And then, the pandemic hit.

"Would a postponed ceremony, at age 14 or 15, hold as much meaning?"

“It’s postponed, not cancelled,” we told my son, once it became clear that a June celebration wouldn’t be feasible. I assumed we’d wait a year, and throw the party then. No big deal.

In March, that seemed like a reasonable assumption. But as the weeks wore on, it seemed less and less reasonable to assume anything, ever, about future plans. What if we wouldn’t, in fact, be able to gather in a year? In two years? Ever? Pandemic or not, my kid was turning 13 and becoming, officially, a Jewish adult. Would a postponed ceremony, at age 14 or 15, hold as much meaning? In the uncertainty that swirled around every aspect of daily living, I began to grieve the lost opportunity to celebrate, to mourn the hole in the calendar where once there had been a joyous gathering of loved ones.

Then, my father called from Toronto.

“I have an idea,” he said.

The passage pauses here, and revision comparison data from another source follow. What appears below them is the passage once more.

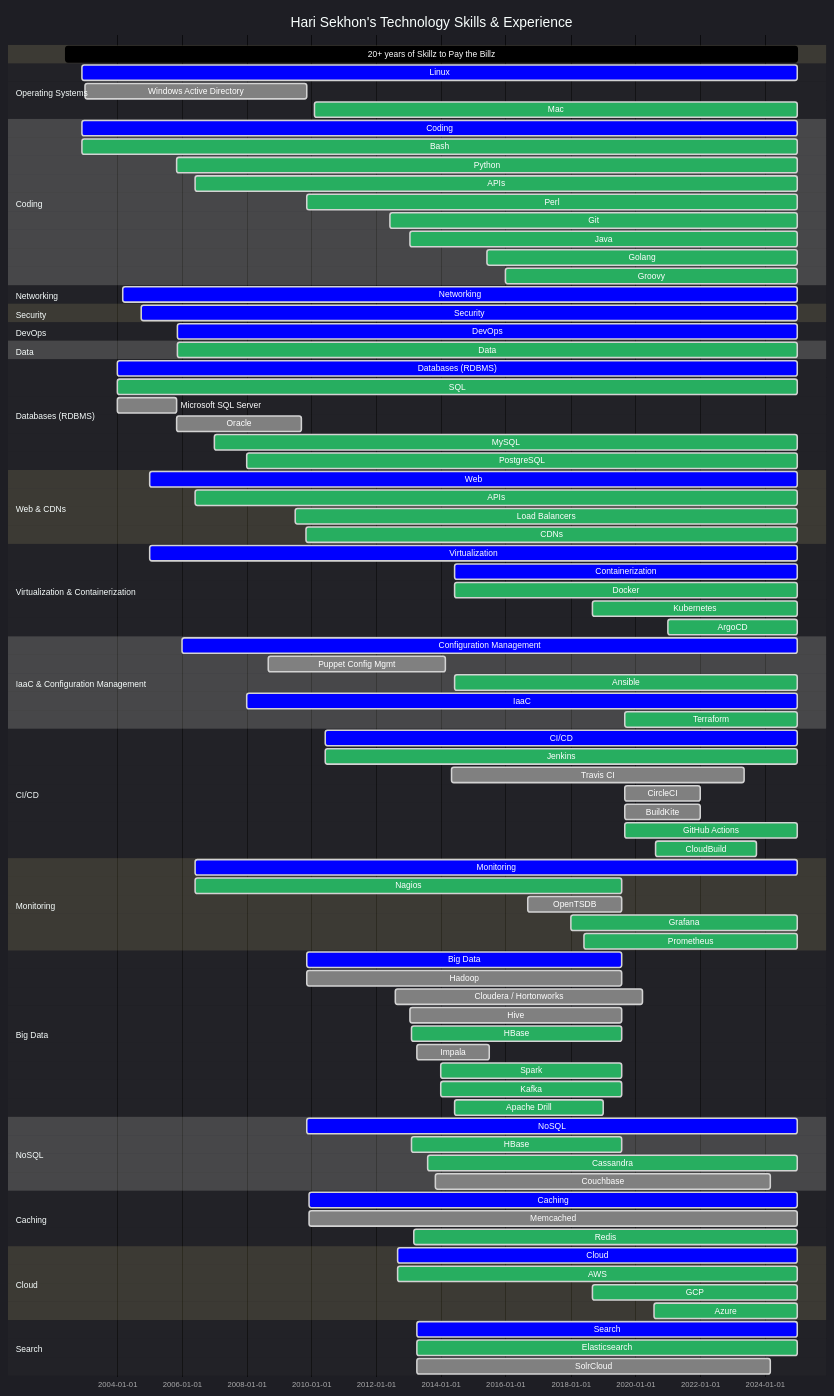
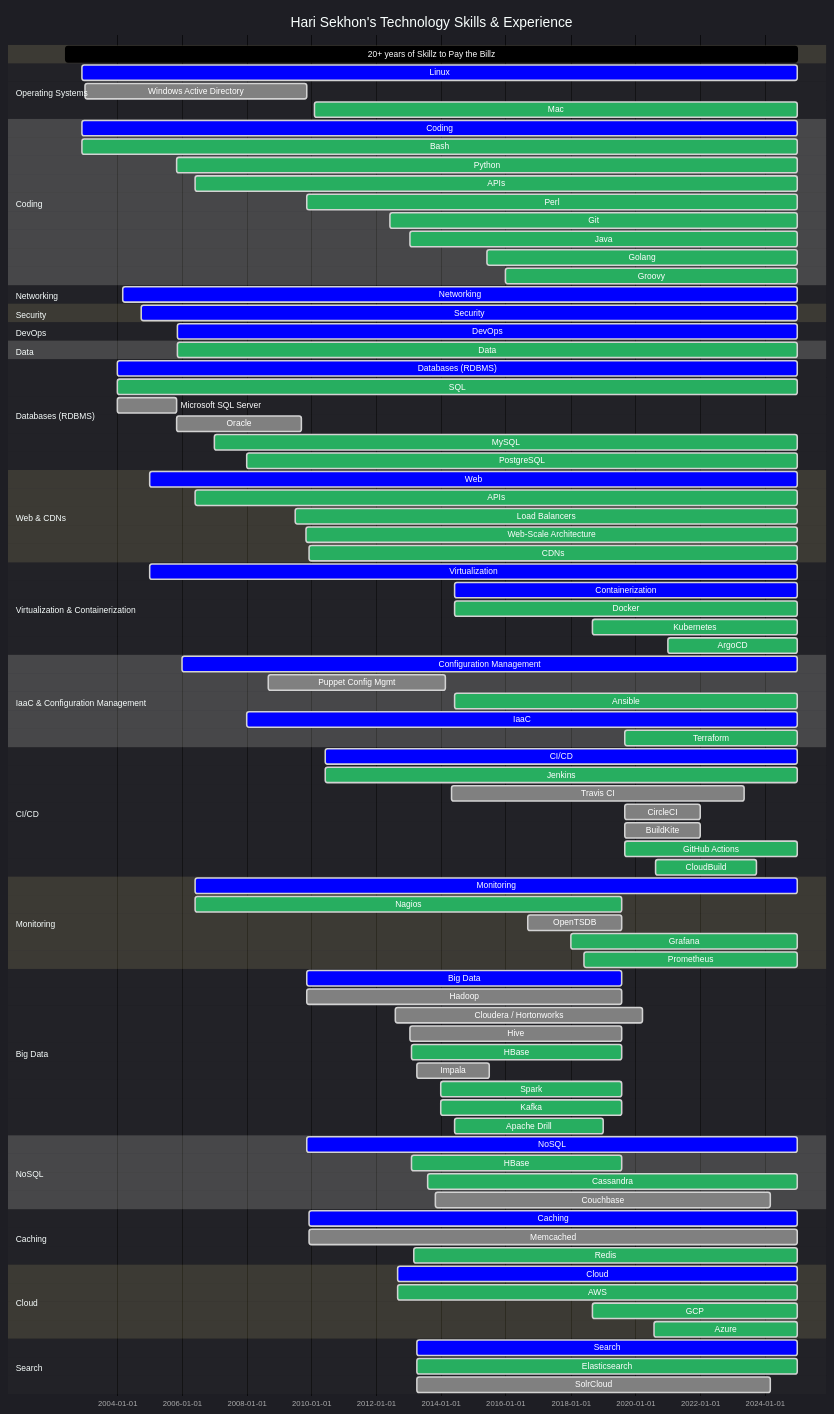
Before and after one commit to HariSekhon/HariSekhon: the diagram in README.md, drawn with Mermaid.

```diff
--- a/README.md
+++ b/README.md
@@ -391,7 +391,8 @@
     %%Kong                   : active, 2023-03-01, 2024-12-31
     %%Traefik                : active, 2023-03-01, 2024-12-31
 
-    CDNs                   : active, 2009-11-01, 2024-12-31
+    Web-Scale Architecture : active, 2009-11-01, 2024-12-31
+    CDNs                   : active, 2009-12-01, 2024-12-31
     %%UlraDNS                : done, 2009-11-01, 2012-06-31
     %%Cotendo                : done, 2012-06-01, 2013-01-13
     %%Cloudflare             : active, 2020-08-20, 2024-12-31
```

“You want to do a Zoom bar mitzvah,” I said. We’d been thinking the same thing.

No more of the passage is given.